- jobinfo <jobnum#>: give detailed info on running/completed jobs such as resources used
- showpending: show jobs pending in the queue in priority order
- shownodes: show all nodes with their current resources allocated to see how busy things are and where resources may still be available
Fairshare priority system
All jobs must be submitted under an account which are based on labs and/or projects. Users cannot use SLURM unless they are assigned to at least one account.
Each SLURM group account gets the same 200 “raw” shares which is basically an arbitrary number big enough to give some granularity. What matters is relative value compared to other groups. But since right now everyone has the same, it is immaterial.
Job priority in the submission queue is based on the group account’s share weighted by a usage factor by the resources used by the group. Each resource (GPU, CPU, memory) has a weight with “better” resources having more weight than slower ones (i.e. a A100 GPU has more weight than a RTX8000 which has more than a RTX6000). The older the usage, the less its weight with a half-life factor of 2days (a job you ran a 2 days ago will “weight down” your fairshare half as much as an equivalent job you just ran today). The half-life parameter is likely one will change often to tune the system.
Once queued, the priority of your job will go up as it ages. But only the top 8 jobs your SLURM group has in the queue will gain the age-based priority.
The final fairshare factor for a slurm group account is normalized to be between 1.0 (account has run no jobs recently so has highest priority) and 0 (no share left – account will only have jobs run when nodes are free and no accounts with non-zero share have jobs waiting).
One can use the sshare command to monitor the Fairshare system. Below results are obtained for example using the following command on the MLSC login node.

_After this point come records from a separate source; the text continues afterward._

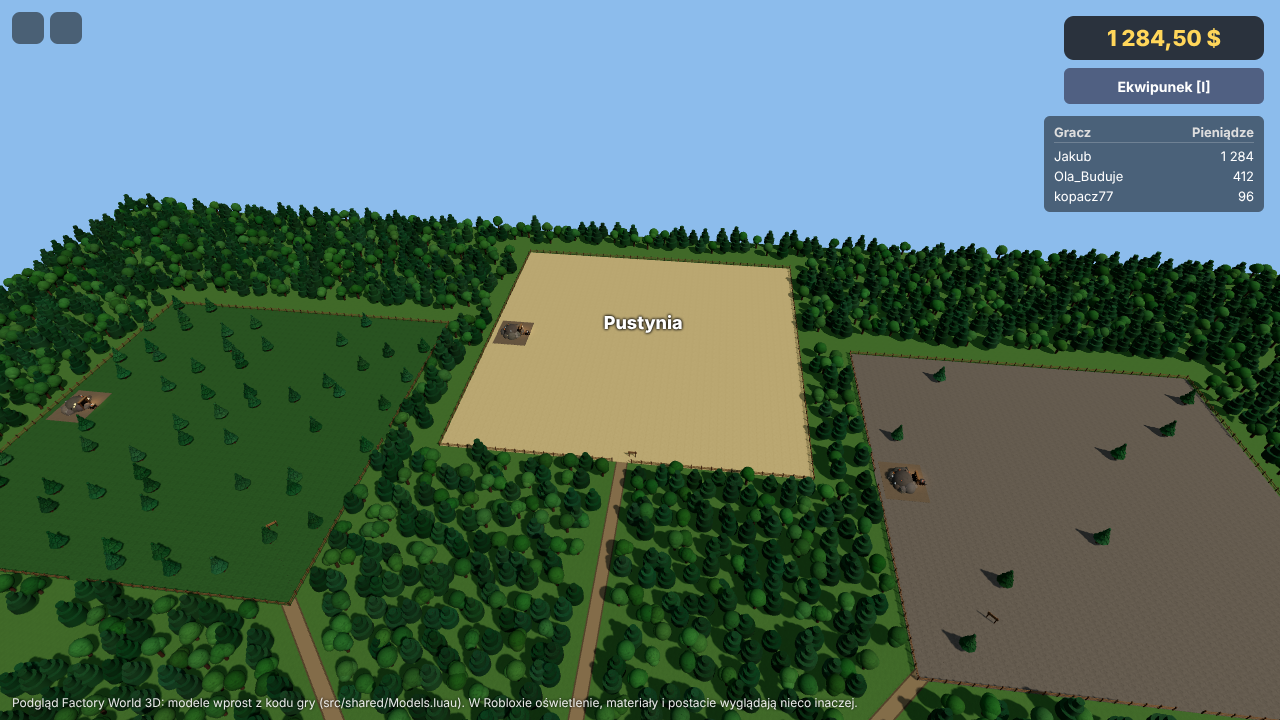
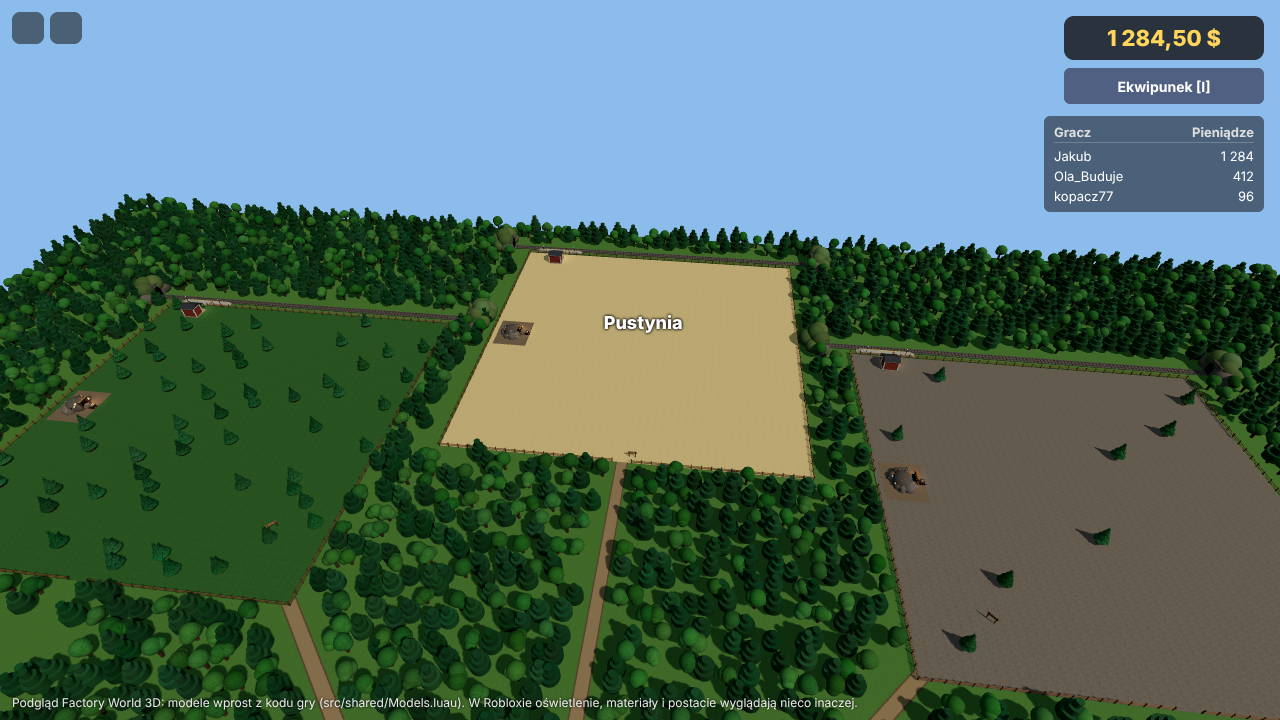
Add trains between a player's own plots
Every plot now has its railway station and track. The station window
lists the player's other plots first: a train there takes 20 s and
costs the fixed 1 $, and its goods reach that plot's station even when
the plot is not shown. Routes start from the plot they were added on and
can go to an own plot; a hidden plot is worked out up to now before a
train leaves it. Trains from other players still arrive at the home
plot. Existing bought plots get their station when the profile loads.

Claude-Session: https://claude.ai/code/session_015q7rLHNJ66CFDjTGWXE1aJ

diff --git a/tools/preview/scene.js b/tools/preview/scene.js
@@ -62,14 +62,11 @@ function plot(index, opts = {}) {
   const [cx, cz] = center(index);
   const objects = [];
   if (!opts.biome) objects.push({ at: [cx, 0, cz], parts: [block([L.Size, 1, L.Size], [0, -0.45, 0], [116, 158, 78], "Grass")] });
-  if (opts.biome) {
-    // A bought plot shown on the player's place (Plots.buildPlot): its ground, no railway.
-    objects.push({ at: [cx, 0, cz], parts: lua.call(`Models.PlotDecor(${index * 100}, PlotLayout.Size, PlotLayout.OpenSides(${index}), nil, Lands.Biomes.${opts.biome})`) });
-  } else {
-    objects.push({ at: [cx, 0, cz], parts: lua.call(`Models.PlotDecor(${index * 100}, PlotLayout.Size, PlotLayout.OpenSides(${index}), PlotLayout.FenceGaps())`) });
-    objects.push({ at: [cx, 0, cz], parts: lua.call(`Models.Railway(PlotLayout.Rail, PlotLayout.StationSpan())`) });
-  }
-  if (!opts.biome) {
+  // A bought plot shown on the player's place (Plots.buildPlot) has its biome's ground.
+  const biome = opts.biome ? `Lands.Biomes.${opts.biome}` : "nil";
+  objects.push({ at: [cx, 0, cz], parts: lua.call(`Models.PlotDecor(${index * 100}, PlotLayout.Size, PlotLayout.OpenSides(${index}), PlotLayout.FenceGaps(), ${biome})`) });
+  objects.push({ at: [cx, 0, cz], parts: lua.call(`Models.Railway(PlotLayout.Rail, PlotLayout.StationSpan())`) });
+  {
     const s = lua.call("PlotLayout.Station");
     const [x, z] = lua.call(`{ PlotLayout.TileCenter(${s.x}, ${s.z}, ${s.size}) }`);
     objects.push({ at: [cx + x, 0, cz + z], yaw: -Math.PI / 2, parts: lua.call("Models.Station()") });
@@ -555,17 +552,18 @@ function views() {
     objects.push({ at: [cx + R.x, 0, cz + R.stop], parts: lua.call(`Models.Train(3, json_decode_cargo)`.replace("json_decode_cargo", `{ ${cargo.map((c) => `{ ${c.join(",")} }`).join(",")} }`)) });
     const stock = [["coal", 340], ["iron_ingot", 120], ["planks", 85], ["stone", 600], ["sand", 45]];
     const stockTiles = stock.map(([id, n]) => slot(id, String(n), { size: 52, stroke: id === "iron_ingot" ? GOLD : null })).join("");
-    const prow = (n, km, s, on) => `<div class="row" style="height:34px;${on ? "background:#6e5c28" : ""}"><span style="flex:1;font-size:14px"><b>${n}</b> &nbsp; ${km} km, pociąg jedzie ${s} s</span><span class="btn ${on ? "alt" : ""}" style="width:90px;text-align:center">${on ? "Wybrany" : "Wybierz"}</span></div>`;
+    const prow = (n, km, s, on) => `<div class="row" style="height:34px;${on ? "background:#6e5c28" : ""}"><span style="flex:1;font-size:14px"><b>${n}</b> &nbsp; ${km ? km + " km, " : ""}pociąg jedzie ${s} s</span><span class="btn ${on ? "alt" : ""}" style="width:90px;text-align:center">${on ? "Wybrany" : "Wybierz"}</span></div>`;
     out["13-kolej"] = { objects, camera: { pos: [cx + 78, 20, cz - 40], look: [cx + 112, 3, cz - 104], fov: 60 }, shadowRadius: 90, hud: "1 284,50 $", caption,
       overlay: `<div class="win" style="width:500px;left:16px;top:60px;bottom:30px;overflow:hidden"><div class="hd">Stacja kolejowa<span class="x">✕</span></div><div class="bd">
         ${tabs(["Magazyn", "Wyślij", "Trasy (1)"], "Wyślij")}
-        <div class="muted" style="font-size:13px">Komu: znajdź gracza (na dowolnym serwerze) i wybierz go.</div>
+        <div class="muted" style="font-size:13px">Komu: na inną swoją działkę albo do gracza, którego znajdziesz po nazwie (na dowolnym serwerze).</div>
         <div style="display:flex;gap:8px"><span style="width:220px;height:30px;border-radius:6px;background:#181b21;border:1px solid #5a6273;padding:6px 8px;box-sizing:border-box;color:#a0a6b2;font-size:15px">Nazwa gracza</span><span class="btn" style="width:90px;text-align:center;padding:6px 0">Szukaj</span></div>
-        ${prow("Ola_Buduje", 640, 32, true)}${prow("kopacz77", 1210, 61, false)}
+        ${prow("Twoja działka: Góry", 0, lua.call("Rail.OwnTrip"), true)}${prow("Ola_Buduje", 640, 32, false)}${prow("kopacz77", 1210, 61, false)}
         <div class="muted" style="font-size:13px">Co: kliknij towar na stacji.</div>
         <div style="display:flex;gap:6px">${stockTiles}</div>
-        <div class="row" style="height:44px"><span style="width:80px;height:30px;border-radius:6px;background:#181b21;border:1px solid #5a6273;display:flex;align-items:center;justify-content:center">120</span><span class="gold" style="flex:1;font-size:14px">Opłata ${lua.call("Money.Format(Rail.FeeCents(640, 120))")}, 32 s</span><span class="btn" style="width:150px;text-align:center;padding:6px 0">Wyślij pociągiem</span></div>
+        <div class="row" style="height:44px"><span style="width:80px;height:30px;border-radius:6px;background:#181b21;border:1px solid #5a6273;display:flex;align-items:center;justify-content:center">120</span><span class="gold" style="flex:1;font-size:14px">Opłata ${lua.call("Money.Format(Rail.FeeCents(0, 120))")}, ${lua.call("Rail.OwnTrip")} s</span><span class="btn" style="width:150px;text-align:center;padding:6px 0">Wyślij pociągiem</span></div>
         <b style="font-size:15px">Pociągi w drodze</b>
+        <div style="font-size:13px;color:${GREEN}">⬅ od działki Góry: 400 × ${name("iron_ore")} (za 12 s)</div>
         <div style="font-size:13px;color:${GREEN}">⬅ od kopacz77: 200 × ${name("coal")} (za 41 s)</div>
         <div style="font-size:13px">➡ do Ola_Buduje: 60 × ${name("planks")} (dojedzie za 12 s)</div>
       </div></div>` };

diff --git a/README.md b/README.md
@@ -26,7 +26,7 @@ Zrzuty pochodzą z podglądu w przeglądarce (`tools/preview/`), który rysuje d
 | 2. Logistyka | Działka 232 × 232 study z siatką budowania na całości (56 × 56 pól po 4 study; wszystko na działce stoi na jej polach), tryb budowania (stawianie, obracanie, rozbiórka, linie siatki widoczne tylko przy budowaniu), taśmociągi (2 pasy, zakręty, dołączanie z boku, przeciąganie skręca taśmę), podajniki, drewniane skrzynie (8 miejsc po 100 szt.), piec na siatce karmiony podajnikami, drzewa jak w 2D (ścięte znika, 30% na sadzonkę, sadzonka rośnie 10 min), nowe przepisy na stole (taśmociąg ×4, podajnik, skrzynia), gęsty las między działkami i wokół placu (tylko ozdoba, nie da się go ściąć ani w nim budować; ścieżki do bram wolne) | gotowe |
 | 3. Przetwórstwo | Maszyny na siatce (2 × 2 pola, odlewnia 3 × 3) z przepisami i czasami z gry 2D: tartak (deski, belki, pellet), warsztat kamieniarski (bloki), kruszarka (piasek, kruszywo rud: 3 z 2 rud, w piecu topi się szybciej), odlewnia na węgiel, drewno albo pellet (brąz, stal, cegły); maszyna robi wsad za wsadem także pod nieobecność gracza, podajniki ją karmią i opróżniają. Badania (jedno naraz, koszt od razu, czas jak w 2D): Gospodarka leśna, Kamieniarstwo, Kruszenie, Metalurgia odblokowują maszyny na stole i u handlarza. Od etapu 5 kruszarka potrzebuje prądu | gotowe |
 | 4. Handel | Rynek graczy na wszystkich serwerach (**M**): oferty sprzedaży i zamówienia jak w 2D (towar albo pieniądze czekają w ofercie, inni biorą część albo całość, zarobek przychodzi sam także pod nieobecność; do 20 ofert każdego rodzaju, do 10 000 szt. i 1 000 000 $ za sztukę, rzeczy niezbadane można tylko sprzedawać). Wydarzenia rynkowe u handlarza co 6 godzin (Boom na stal, Boom budowlany, Sroga zima, Gorączka miedzi, Moda na brąz, Gorączka złota, Zalew kamienia, Wyprzedaż maszyn), takie same na każdym serwerze, oraz codzienne wahania cen skupu do 10%; handlarz zawsze płaci najwyżej 90% swojej ceny sprzedaży | gotowe |
-| 5. Świat | **Prąd (gotowe):** generator parowy 2 × 2 (100 kW, węgiel 200 s, drewno 50 s, pellet 40 s przy pełnej mocy, do 50 sztuk; paliwo wkłada się w jego oknie albo podajnikiem), słupy energetyczne (zasilają pola 5 × 5 wokół siebie, łączą się kablem ze słupami do 7 pól dalej w jedną sieć), kruszarka pobiera 40 kW; przy za małej mocy wszystkie maszyny sieci pracują wolniej, bez prądu stoją i pamiętają postęp wsadu. Generator (stół: 10 kamieni, 8 sztabek żelaza, 4 sztabki miedzi) i słupy (×2: 2 drewna, 1 sztabka miedzi). Liczone na żądanie także pod nieobecność gracza. **Pociągi (gotowe):** każda działka ma stację kolejową (3 × 3 pola przy wschodnim płocie, nie da się jej rozebrać) z peronem i torem za płotem, który z obu stron znika w tunelu. Towar ładuje się na stację ręcznie albo podajnikami (do 10 000 szt. jednego towaru), podajniki też ją rozładowują. Wysyłka do innego gracza (szukanie po nazwie, na dowolnym serwerze): opłata 1 $ + 1 ¢ za sztukę na 100 km, czas 5 s na 100 km (najmniej 10 s), jak w 2D; towar czeka na stacji odbiorcy, także gdy go nie ma w grze. Trasy (do 5): pociąg co 1, 5, 15 albo 60 minut z wybranymi towarami albo wszystkim (do 2000 szt.), póki właściciel jest w grze. Pociąg widać, jak przyjeżdża z tunelu, staje przy peronie i odjeżdża. **Stół warsztatowy** jako przedmiot (u handlarza albo z 20 drewna i 5 gwoździ) do postawienia na działce. **Działki z biomami (gotowe, L):** poza pierwszą działką (Łąka) można kupić po jednej działce Las (60 drzew, kopalnia z dużą ilością węgla), Pustynia (bez drzew; piasek, miedź, cyna, czasem złoto), Góry (8 drzew; żelazo, srebro, węgiel) i Tundra (16 ośnieżonych świerków; cyna, srebro, złoto). Biom wybiera się przy zakupie, a działki kosztują 50 000 $, 500 000 $, 5 000 000 $ i każda następna 1 000 000 000 $. Na serwerze gracz ma jedno miejsce na działkę: w oknie *Moje działki* wybiera, którą tam pokazać, a gra buduje ją w tym samym miejscu z jej ziemią, kopalnią, siatką, piecami i maszynami. Działki, których nie widać, liczą się dalej i po powrocie wszystko jest nadrobione. Stacja kolejowa zostaje na Łące (trasy działają też, gdy pokazana jest inna działka). Odległości pociągów nadal liczą się w wymyślonym świecie 2400 × 1200 km. **Dalej:** pociągi między własnymi działkami, spółki, lepsze modele z Blendera | w toku |
+| 5. Świat | **Prąd (gotowe):** generator parowy 2 × 2 (100 kW, węgiel 200 s, drewno 50 s, pellet 40 s przy pełnej mocy, do 50 sztuk; paliwo wkłada się w jego oknie albo podajnikiem), słupy energetyczne (zasilają pola 5 × 5 wokół siebie, łączą się kablem ze słupami do 7 pól dalej w jedną sieć), kruszarka pobiera 40 kW; przy za małej mocy wszystkie maszyny sieci pracują wolniej, bez prądu stoją i pamiętają postęp wsadu. Generator (stół: 10 kamieni, 8 sztabek żelaza, 4 sztabki miedzi) i słupy (×2: 2 drewna, 1 sztabka miedzi). Liczone na żądanie także pod nieobecność gracza. **Pociągi (gotowe):** każda działka ma stację kolejową (3 × 3 pola przy wschodnim płocie, nie da się jej rozebrać) z peronem i torem za płotem, który z obu stron znika w tunelu. Towar ładuje się na stację ręcznie albo podajnikami (do 10 000 szt. jednego towaru), podajniki też ją rozładowują. Wysyłka do innego gracza (szukanie po nazwie, na dowolnym serwerze): opłata 1 $ + 1 ¢ za sztukę na 100 km, czas 5 s na 100 km (najmniej 10 s), jak w 2D; towar czeka na stacji odbiorcy, także gdy go nie ma w grze. Trasy (do 5): pociąg co 1, 5, 15 albo 60 minut z wybranymi towarami albo wszystkim (do 2000 szt.), póki właściciel jest w grze. Pociąg widać, jak przyjeżdża z tunelu, staje przy peronie i odjeżdża. **Stół warsztatowy** jako przedmiot (u handlarza albo z 20 drewna i 5 gwoździ) do postawienia na działce. **Działki z biomami (gotowe, L):** poza pierwszą działką (Łąka) można kupić po jednej działce Las (60 drzew, kopalnia z dużą ilością węgla), Pustynia (bez drzew; piasek, miedź, cyna, czasem złoto), Góry (8 drzew; żelazo, srebro, węgiel) i Tundra (16 ośnieżonych świerków; cyna, srebro, złoto). Biom wybiera się przy zakupie, a działki kosztują 50 000 $, 500 000 $, 5 000 000 $ i każda następna 1 000 000 000 $. Na serwerze gracz ma jedno miejsce na działkę: w oknie *Moje działki* wybiera, którą tam pokazać, a gra buduje ją w tym samym miejscu z jej ziemią, kopalnią, siatką, piecami i maszynami. Działki, których nie widać, liczą się dalej i po powrocie wszystko jest nadrobione. **Pociągi między własnymi działkami (gotowe):** każda działka ma swoją stację z torem. W oknie stacji na liście „Komu” są najpierw twoje inne działki: pociąg jedzie 20 s i kosztuje tylko 1 $, a towar trafia na stację tamtej działki, także gdy jej nie widać. Trasy działają tak samo (np. ruda z Gór co 5 minut na Łąkę) i ruszają ze stacji działki, na której je dodano; działka, której nie widać, jest przed odjazdem przeliczona do teraz. Pociągi od innych graczy przyjeżdżają na stację Łąki. Odległości pociągów nadal liczą się w wymyślonym świecie 2400 × 1200 km. **Dalej:** spółki, lepsze modele z Blendera | w toku |
 
 ## Uruchomienie w Roblox Studio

# sshare -o Account,RawShares,RawUsage,FairShare Account RawShares RawUsage FairShare -------------------- ---------- ----------- ---------- root 703742066 0.500000 root 1 0 1.000000 arnoldgp 200 0 1.000000 bandlab 200 0 1.000000 brainbes 200 3432399 0.950533 carplab 200 0 1.000000 fsdev 200 135319956 0.135358 imanlab 200 107 0.999998 lcn 200 334070210 0.007172 lcnrtx 200 136947934 0.132108 lfilab 200 0 1.000000 purdongp 200 3653 0.999946 qtim 200 4190995 0.939941 roffmagp 200 89395433 0.266923 sysadm 200 381374 0.994379 visuo 200 0 1.000000 zolleigp 200 0 1.000000
RawUsage is the groups usage weighting factor with the 28 day halflife factor applied to all jobs that group has run according to the resource weights of each job.
FairShare is the normalized fairshare weight percentage applied to the priority of new jobs submitted for that account.
Use a command like the following to see an accounting of the usage of your group per user.
# sshare --account=lcn -a -o Account,User,RawShares,RawUsage,FairShare Account User RawShares RawUsage FairShare ---------------- ---------- ---------- ----------- ---------- lcn 200 334067236 0.007168 lcn avd12 parent 5983822 0.007168 lcn cmagnain parent 578823 0.007168 lcn fischl parent 171850255 0.007168 lcn iglesias parent 0 0.007168 lcn mu40 parent 155654334 0.007168
A more detailed description of the FairShare system can be found at Harvard FAS slurm cluster.
Volume on the VAST storage system are available with a 10TB limit per lab. This should be used for active projects using the MLSC cluster only staging to and from other storage as needed. The price is the same $26.67/TB/month as our primary Dell storage volumes.
This storage is Ultra High performance only over NFS to the cluster nodes. It will give better performance over NFS than Dell storage to non-cluster Martinos Linux systems. SMB/CIFS access to VAST available by Dell gateway proxy server is available if needed. Each volume gets a weekly mirror backup to Dell storage
Last Updated on June 1, 2021 by Paul Raines